There are significant new areas, of course: most excitingly, the prospect of exploring an underwater continent. Flannum claims that there will be "a lot" of underwater exploration, and it will be possible for all races and players. "It's going to be really easy and accessible for players to go underwater. In a lot of other games you see the underwater environment as this really hostile environment where you have to worry about running out of air constantly and you're always on the verge of dying, and that tends to make the area less fun. We really want to emphasise the fun, the differences, the change of pace of going underwater, to encourage that exploration."
Players are still going to be able to have multiple characters on one account, and though the professions system is still shrouded in secrecy, ArenaNet has been willing to share a few details about what differentiates character types. Instead of the original's one, obscenely beautiful race of humans, customisable through the player's choice of professions and skills, Guild Wars 2 offers five races.

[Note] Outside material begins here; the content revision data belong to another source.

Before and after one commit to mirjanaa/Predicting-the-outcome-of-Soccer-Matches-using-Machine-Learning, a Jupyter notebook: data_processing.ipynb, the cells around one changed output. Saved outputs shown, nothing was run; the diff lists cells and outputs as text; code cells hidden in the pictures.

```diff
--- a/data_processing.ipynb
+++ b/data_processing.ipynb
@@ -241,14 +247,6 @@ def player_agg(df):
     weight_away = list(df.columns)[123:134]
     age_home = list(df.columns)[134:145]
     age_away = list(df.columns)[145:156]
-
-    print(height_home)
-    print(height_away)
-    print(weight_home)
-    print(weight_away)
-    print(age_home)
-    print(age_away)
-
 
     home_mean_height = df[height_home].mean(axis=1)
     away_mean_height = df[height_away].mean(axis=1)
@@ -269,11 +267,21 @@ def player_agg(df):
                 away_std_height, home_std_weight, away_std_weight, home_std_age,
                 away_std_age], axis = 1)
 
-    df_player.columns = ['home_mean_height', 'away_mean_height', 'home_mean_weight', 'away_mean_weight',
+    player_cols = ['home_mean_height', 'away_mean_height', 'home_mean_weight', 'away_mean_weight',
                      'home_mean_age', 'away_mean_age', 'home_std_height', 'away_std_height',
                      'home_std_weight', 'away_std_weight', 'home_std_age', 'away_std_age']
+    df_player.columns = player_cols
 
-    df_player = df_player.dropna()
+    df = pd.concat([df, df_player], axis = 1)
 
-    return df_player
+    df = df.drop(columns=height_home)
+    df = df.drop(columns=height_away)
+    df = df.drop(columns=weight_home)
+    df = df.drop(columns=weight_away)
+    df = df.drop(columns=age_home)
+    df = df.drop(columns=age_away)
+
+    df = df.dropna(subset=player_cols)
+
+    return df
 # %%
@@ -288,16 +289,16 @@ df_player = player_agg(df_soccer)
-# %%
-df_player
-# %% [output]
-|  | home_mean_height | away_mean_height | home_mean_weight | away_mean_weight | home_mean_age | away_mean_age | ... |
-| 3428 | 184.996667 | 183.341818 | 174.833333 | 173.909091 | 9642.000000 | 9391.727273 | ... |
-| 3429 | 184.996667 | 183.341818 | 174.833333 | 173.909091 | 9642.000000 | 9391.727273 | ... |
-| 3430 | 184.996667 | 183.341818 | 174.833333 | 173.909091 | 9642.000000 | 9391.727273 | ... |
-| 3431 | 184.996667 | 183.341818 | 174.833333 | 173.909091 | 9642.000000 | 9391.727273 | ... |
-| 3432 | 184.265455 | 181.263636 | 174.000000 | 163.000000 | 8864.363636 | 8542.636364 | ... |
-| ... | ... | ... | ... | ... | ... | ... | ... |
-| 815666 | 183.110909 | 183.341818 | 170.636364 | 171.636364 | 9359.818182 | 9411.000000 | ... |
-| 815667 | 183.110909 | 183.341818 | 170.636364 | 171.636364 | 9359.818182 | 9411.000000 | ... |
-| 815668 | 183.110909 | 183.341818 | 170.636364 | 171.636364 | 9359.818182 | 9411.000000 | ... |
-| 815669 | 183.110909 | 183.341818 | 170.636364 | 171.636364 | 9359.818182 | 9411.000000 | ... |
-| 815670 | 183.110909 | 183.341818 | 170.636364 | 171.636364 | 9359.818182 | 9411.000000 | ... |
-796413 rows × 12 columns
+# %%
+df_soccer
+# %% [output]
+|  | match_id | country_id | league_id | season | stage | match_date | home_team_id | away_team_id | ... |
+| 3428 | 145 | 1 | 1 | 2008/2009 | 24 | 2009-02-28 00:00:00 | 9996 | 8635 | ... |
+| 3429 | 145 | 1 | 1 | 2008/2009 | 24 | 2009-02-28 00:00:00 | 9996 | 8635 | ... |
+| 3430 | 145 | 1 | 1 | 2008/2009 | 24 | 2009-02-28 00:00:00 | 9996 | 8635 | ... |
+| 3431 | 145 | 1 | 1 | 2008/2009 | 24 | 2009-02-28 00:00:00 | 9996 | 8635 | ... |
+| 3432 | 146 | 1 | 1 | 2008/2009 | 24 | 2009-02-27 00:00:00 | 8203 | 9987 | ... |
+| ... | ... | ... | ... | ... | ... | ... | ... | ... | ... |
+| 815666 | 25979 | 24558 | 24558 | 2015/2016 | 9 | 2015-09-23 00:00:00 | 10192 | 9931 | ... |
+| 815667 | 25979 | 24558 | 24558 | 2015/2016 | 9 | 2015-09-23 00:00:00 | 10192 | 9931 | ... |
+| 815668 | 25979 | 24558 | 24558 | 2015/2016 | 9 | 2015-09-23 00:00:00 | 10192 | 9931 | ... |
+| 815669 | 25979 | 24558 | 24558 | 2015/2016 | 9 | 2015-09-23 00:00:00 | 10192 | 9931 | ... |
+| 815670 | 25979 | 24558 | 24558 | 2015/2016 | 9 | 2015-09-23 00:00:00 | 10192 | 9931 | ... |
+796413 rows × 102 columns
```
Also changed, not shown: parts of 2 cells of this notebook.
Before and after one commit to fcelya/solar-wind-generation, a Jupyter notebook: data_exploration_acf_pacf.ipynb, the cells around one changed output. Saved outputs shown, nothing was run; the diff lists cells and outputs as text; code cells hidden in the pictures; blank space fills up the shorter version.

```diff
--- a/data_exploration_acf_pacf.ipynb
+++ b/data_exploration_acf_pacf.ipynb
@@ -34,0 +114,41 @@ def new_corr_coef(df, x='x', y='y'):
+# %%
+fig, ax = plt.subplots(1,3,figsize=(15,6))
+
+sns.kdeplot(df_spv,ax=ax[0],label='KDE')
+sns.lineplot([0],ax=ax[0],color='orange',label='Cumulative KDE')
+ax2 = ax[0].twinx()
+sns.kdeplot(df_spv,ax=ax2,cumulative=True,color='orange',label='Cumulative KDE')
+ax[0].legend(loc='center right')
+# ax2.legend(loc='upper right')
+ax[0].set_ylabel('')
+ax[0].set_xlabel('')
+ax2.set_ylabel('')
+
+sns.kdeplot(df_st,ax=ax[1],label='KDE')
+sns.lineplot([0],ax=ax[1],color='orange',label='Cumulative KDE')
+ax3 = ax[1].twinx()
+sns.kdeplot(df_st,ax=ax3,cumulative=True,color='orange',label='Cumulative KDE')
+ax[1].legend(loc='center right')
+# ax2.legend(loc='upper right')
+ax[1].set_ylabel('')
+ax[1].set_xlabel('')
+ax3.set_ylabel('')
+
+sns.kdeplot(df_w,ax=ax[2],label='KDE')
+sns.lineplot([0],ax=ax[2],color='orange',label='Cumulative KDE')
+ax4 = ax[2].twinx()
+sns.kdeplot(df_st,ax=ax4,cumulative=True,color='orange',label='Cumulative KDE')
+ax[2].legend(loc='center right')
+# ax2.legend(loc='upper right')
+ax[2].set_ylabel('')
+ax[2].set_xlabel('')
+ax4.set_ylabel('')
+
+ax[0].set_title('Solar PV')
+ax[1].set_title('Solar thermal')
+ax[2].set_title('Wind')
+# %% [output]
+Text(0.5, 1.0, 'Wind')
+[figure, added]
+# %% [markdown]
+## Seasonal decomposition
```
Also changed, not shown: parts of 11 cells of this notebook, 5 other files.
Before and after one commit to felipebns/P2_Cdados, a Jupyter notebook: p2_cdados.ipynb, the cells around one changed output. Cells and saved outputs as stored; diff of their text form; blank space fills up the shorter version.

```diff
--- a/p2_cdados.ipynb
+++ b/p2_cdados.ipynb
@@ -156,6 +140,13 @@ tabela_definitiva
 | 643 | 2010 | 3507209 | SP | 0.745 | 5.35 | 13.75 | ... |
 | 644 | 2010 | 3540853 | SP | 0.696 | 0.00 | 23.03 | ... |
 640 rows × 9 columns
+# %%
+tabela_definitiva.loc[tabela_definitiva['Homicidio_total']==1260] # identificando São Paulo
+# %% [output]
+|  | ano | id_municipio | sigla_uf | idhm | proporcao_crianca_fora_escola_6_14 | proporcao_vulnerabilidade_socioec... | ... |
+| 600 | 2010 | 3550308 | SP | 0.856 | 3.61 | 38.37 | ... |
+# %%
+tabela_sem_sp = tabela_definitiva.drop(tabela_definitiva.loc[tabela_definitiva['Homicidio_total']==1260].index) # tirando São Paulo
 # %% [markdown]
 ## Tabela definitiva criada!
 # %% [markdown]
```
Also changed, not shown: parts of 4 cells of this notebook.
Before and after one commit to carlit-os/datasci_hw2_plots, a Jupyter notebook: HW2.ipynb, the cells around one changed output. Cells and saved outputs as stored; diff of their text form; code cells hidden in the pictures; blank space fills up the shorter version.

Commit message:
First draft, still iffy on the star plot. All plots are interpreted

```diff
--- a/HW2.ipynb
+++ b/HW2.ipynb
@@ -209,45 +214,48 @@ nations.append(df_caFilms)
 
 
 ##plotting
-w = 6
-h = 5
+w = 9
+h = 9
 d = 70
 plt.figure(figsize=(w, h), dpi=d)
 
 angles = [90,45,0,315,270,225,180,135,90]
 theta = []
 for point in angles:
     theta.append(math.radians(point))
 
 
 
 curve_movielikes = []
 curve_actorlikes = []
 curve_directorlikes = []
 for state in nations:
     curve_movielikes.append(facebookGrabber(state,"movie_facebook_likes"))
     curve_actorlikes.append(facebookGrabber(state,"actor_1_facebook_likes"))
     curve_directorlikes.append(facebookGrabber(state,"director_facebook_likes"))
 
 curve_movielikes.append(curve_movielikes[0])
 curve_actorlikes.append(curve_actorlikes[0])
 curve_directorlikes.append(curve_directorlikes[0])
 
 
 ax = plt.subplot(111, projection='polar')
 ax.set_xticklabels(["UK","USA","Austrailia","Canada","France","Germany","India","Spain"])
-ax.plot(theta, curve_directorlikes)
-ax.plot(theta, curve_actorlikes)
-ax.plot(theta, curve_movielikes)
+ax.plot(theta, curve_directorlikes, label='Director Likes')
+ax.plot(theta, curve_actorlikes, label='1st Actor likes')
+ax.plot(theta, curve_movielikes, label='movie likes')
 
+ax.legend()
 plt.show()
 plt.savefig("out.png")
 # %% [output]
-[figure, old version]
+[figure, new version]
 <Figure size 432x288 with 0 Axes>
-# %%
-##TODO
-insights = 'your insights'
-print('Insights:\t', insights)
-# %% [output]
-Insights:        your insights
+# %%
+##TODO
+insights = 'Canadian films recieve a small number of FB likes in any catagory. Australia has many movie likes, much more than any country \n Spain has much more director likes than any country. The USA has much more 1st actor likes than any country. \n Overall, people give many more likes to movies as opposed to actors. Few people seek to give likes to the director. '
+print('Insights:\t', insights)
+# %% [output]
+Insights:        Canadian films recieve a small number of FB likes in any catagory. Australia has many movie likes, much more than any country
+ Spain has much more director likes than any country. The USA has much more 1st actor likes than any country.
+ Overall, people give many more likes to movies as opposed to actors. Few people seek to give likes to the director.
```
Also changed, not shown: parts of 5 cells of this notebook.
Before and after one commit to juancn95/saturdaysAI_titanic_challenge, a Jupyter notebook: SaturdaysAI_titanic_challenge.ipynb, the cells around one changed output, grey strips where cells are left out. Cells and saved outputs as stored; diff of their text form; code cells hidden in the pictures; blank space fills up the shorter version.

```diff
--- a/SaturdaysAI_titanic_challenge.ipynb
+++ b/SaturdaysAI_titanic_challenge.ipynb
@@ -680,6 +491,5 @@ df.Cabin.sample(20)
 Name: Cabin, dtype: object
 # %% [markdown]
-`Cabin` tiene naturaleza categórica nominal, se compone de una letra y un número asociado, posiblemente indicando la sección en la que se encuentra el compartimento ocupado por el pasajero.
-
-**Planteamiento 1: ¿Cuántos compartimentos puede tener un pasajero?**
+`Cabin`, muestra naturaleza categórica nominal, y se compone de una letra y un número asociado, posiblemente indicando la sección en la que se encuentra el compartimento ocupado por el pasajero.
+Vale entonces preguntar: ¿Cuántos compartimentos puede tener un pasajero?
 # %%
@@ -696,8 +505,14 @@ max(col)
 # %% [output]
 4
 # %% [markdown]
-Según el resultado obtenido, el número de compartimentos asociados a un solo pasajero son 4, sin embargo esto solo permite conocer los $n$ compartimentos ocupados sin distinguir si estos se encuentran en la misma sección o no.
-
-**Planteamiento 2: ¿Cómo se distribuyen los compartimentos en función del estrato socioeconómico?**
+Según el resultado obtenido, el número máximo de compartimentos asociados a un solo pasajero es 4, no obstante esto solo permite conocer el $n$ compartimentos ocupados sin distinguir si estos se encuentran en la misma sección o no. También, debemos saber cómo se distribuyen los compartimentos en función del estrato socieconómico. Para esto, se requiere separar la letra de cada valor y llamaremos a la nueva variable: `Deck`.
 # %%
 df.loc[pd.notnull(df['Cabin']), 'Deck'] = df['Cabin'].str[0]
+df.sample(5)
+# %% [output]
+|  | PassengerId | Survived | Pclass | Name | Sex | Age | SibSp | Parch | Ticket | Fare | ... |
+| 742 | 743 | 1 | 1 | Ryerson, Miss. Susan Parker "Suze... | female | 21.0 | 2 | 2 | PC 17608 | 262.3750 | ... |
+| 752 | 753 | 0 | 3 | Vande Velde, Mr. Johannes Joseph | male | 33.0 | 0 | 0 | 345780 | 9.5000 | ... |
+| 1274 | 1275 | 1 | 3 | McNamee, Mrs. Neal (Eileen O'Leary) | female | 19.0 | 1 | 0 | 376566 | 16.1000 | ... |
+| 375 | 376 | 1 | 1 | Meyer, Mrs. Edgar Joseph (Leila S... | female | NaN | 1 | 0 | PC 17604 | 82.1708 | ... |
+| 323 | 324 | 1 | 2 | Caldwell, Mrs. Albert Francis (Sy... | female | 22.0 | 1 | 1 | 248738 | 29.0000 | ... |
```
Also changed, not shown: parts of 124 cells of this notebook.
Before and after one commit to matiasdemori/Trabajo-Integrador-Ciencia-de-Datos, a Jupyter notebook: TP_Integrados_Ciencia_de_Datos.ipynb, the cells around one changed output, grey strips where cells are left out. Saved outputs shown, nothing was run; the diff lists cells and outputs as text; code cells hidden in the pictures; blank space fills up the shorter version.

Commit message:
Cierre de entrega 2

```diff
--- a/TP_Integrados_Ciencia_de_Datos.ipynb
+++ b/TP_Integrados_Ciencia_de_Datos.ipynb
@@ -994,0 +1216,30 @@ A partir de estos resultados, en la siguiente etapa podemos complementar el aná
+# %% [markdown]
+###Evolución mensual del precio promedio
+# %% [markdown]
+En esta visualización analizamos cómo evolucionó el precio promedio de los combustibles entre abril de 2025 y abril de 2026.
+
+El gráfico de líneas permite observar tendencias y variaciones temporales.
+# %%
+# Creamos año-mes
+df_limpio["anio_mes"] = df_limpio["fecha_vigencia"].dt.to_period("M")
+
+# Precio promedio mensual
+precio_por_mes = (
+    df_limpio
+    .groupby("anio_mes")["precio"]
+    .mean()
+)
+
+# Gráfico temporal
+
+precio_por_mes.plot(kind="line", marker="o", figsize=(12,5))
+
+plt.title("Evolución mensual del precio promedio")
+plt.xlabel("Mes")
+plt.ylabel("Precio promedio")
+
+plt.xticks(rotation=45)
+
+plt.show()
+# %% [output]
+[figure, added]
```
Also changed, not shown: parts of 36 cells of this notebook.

We know four of them from the Eye of the North expansion: Humans, their eternal enemies the Charr (whom Guild Wars 1 players will have spent an awful lot of time clubbing over the head), northern warriors the Norn, and the magical Asura. The last race, the Sylvari, an earth-magic race with a strong connection to nature, is new to all of us. ArenaNet can't tell us exactly what each race's special skills will entail at this stage, but we already know that the nine-foot Norn can transform into a bear for a huge boost in combat, and that the crafty, technologically-minded Asura will be able to use golems to fight for them.
"There's going to be a slightly different story for each race," says Soesbee. "To start off, everyone knows that there is this great threat, but at the beginning the races are operating on their own, they don't understand that the threat is so great that they simply must come together... It's going to take the player character being a hero to get these races to overcome their pasts: the humans who hate the Charr, the Asura who are naturally sceptical about every other race, who think they're better, the Sylvari who are young and new and don't understand the nature of the world, and the Norn who are just naturally independent. Someone has to bring them together, and that someone is the player character."
Despite their differences, we won't be fighting players of other races. "Competition has always been consensual in Guild Wars, and we've retained that as one of our core tenets. It also goes along with accessibility and being able to play with your friends," says Flannum. "We looked into dividing the races early on, and we decided against that, specifically because we want you to be able to play the race that you want and also be able to play with your friends. We didn't want to fracture our player base by having a good-versus-evil vibe going on between the players themselves."